Rino Ray Johnson was born on Jan. 8, 1932, in Lindale, Alta., the son of two livestock farmers. As a boy, he liked to help out on the family farm, but he left home at 17 to work as a logger in B.C.’s Okanagan Valley. At about five foot eight, he didn’t have a large build for a forestry worker, but he was extremely strong, energetic and good with his hands, especially at fixing things and carpentry, which he taught himself by taking things apart and tinkering.

At 21, Ray met his wife, Marion, when both were working at the Babine Lake logging camp in northwest B.C. She was the camp cook, and he felled trees and drove the skidder. They both loved the ruggedness of the West Coast, camping, and going to garage sales. Moving to Lavington, B.C., Ray and Marion had six children: Marlene, Colleen, Barbara, Patrick, Laurie and Bonnie. He continued to log, and built a wooden house for his growing family. It was a four-bedroom home with a shed out back to house Ray’s prized collection of tools. The whole family dug the foundation and hammered in floorboards together.

In 1965, they moved to Enderby, about an hour’s drive away, where the couple set up a store called Ray’s, selling workwear and casual clothes to the surrounding logging and milling community. They didn’t have a lot of money, but Ray liked to make what they needed, and even made his children a wooden toy pistol, saw, and hammer. “He used to carve tools for us kids out of the branches,” says his daughter Laurie Bowie. In 1974, the Johnsons sold their store and went to northern California, living on their savings in a trailer.

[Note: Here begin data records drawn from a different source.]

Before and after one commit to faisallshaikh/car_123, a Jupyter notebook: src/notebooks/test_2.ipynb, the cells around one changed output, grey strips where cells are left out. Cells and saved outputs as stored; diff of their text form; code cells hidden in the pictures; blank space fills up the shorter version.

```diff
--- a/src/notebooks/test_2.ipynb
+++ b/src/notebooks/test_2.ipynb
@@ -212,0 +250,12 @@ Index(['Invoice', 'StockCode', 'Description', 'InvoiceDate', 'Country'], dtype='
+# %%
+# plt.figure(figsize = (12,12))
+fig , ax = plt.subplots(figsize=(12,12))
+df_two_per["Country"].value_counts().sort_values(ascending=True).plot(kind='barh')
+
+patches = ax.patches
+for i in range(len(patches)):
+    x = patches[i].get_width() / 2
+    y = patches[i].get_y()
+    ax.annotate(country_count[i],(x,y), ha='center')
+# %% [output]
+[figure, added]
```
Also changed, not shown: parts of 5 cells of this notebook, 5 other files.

When funds were low, Ray would buy used furniture and fix it up, although he never charged much and it was always a passion as much as a job.

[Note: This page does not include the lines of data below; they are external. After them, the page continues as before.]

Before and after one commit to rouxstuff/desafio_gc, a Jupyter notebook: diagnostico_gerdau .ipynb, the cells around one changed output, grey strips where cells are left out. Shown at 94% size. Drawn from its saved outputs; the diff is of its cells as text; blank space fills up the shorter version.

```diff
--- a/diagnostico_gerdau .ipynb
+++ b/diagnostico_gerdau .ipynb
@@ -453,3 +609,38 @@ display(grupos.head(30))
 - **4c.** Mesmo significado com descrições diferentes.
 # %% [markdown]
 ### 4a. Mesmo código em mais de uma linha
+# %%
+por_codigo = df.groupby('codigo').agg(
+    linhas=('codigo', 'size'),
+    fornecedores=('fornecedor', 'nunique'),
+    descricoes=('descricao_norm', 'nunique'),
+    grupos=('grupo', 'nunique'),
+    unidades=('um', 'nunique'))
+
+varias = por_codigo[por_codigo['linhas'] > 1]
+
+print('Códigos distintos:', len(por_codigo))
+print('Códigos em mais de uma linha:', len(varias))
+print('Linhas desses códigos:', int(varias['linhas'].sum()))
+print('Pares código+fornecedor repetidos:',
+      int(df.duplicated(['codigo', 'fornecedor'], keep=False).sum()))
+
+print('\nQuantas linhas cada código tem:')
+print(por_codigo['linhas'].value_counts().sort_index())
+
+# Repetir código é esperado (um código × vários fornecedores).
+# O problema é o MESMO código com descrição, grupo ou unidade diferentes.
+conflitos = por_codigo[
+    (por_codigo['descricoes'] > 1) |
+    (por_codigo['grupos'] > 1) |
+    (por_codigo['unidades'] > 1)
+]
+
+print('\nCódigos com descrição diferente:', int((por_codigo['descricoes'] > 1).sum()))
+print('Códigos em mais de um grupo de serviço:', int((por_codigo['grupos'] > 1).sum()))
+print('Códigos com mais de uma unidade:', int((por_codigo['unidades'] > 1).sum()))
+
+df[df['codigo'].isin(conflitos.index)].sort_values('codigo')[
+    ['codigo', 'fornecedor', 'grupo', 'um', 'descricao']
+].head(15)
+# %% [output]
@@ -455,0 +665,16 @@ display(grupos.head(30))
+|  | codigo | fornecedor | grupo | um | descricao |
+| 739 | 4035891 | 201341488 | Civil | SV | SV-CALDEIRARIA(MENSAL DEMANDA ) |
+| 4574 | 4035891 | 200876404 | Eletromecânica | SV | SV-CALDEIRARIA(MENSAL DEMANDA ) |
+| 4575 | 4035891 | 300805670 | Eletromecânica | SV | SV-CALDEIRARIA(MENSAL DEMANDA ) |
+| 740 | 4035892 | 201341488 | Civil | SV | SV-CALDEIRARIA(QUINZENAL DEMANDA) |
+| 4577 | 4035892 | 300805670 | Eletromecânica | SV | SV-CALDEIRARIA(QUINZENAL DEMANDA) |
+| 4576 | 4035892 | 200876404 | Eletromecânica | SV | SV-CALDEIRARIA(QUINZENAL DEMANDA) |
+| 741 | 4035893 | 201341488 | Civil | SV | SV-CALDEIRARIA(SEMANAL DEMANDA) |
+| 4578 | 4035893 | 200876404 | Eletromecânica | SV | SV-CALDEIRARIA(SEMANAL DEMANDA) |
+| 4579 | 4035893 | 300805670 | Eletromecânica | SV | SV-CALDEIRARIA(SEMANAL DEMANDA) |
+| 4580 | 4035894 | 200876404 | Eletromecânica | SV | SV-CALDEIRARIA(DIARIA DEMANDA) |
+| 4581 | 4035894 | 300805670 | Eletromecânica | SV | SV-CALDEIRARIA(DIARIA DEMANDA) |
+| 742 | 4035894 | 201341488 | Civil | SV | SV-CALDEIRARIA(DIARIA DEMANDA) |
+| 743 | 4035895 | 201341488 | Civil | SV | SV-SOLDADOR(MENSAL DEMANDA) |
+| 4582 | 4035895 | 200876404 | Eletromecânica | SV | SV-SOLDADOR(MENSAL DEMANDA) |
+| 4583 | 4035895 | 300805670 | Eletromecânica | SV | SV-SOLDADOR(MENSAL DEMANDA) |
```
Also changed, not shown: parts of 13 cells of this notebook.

Moving to Calgary in 1980, Ray and Marion settled at the Greenwood Village Mobile Home Park. In the yard was Ray’s workbench, where he would tinker, and his shed, where he would store his tools. He was very “particular” about how these were kept, says his grandson Tracy Johnson. Hammers, saw blades and pliers hung from the walls; screws and nails were ordered and kept in jars. Ray worked as a janitor in the Calgary Christian Centre, then later as a superintendent at the Glenmore Christian Academy. He and Marion set up their second store, called Raymar’s, in 1991, which sold tools and furniture that he had spruced up after finding items in garage or estate sales. “He would take things and bring them back to life,” says Mike Mooney, a close friend and an antique dealer.

The couple loved to load up their trailer and travel down to the U.S. Every summer, they drove south along the Oregon coast to Mexico, stopping off at Disneyland along the way. On the journeys, they would listen to country music, especially people like Hank Snow or Johnny Cash. Ray would play the harmonica and Marion the guitar. “He wasn’t a good singer, but he could carry a tune, and we didn’t care,” says Laurie.

In 1996, the couple sold their store and started working Sundays at Calgary’s Hillhurst-Sunnyside flea market, where they also sold tools and refinished furniture. Ray was known as the ToolGuy because of his enormous collection, which he would carry to the market in large, steel boxes in his pickup. Generous and trusting, he would let people borrow anything they needed, whether it was a drill or a nail gun. Customers could buy goods and pay later, and he gave discounts to those who were hard up.

In July 2000, Marion found out she had lung cancer. That Christmas, Ray also discovered he had non-Hodgkin’s lymphoma. After six months of chemotherapy, Ray was cancer-free. Marion wasn’t so lucky—one of her lungs was removed, but the cancer spread to her liver and she died a year later. For Ray it was a difficult loss, since they were not only husband and wife but “best friends,” says his daughter Bonnie Gillard. After Marion’s death, the market, where they used to sit at their stall together, took on a more important role in Ray’s life. It only opened on Sundays, so at midnight, he would arrive and sleep in his truck until the doors opened at 6.30 a.m. The rest of the week, Ray would scour the local papers, and buy tools and used furniture to sell.

A few weeks ago, Ray answered an ad to buy a tool collection. On Jan. 31, his bruised body was found in an industrial area in Calgary. Later that week, a man and a woman were arrested, carrying his credit cards and driving his stolen truck. Police allege the pair, who are married, lured Ray to their home to rob and beat him to death. His friends from the flea market paid their tributes by laying out flowers and a condolence book on the table where his tools were once displayed.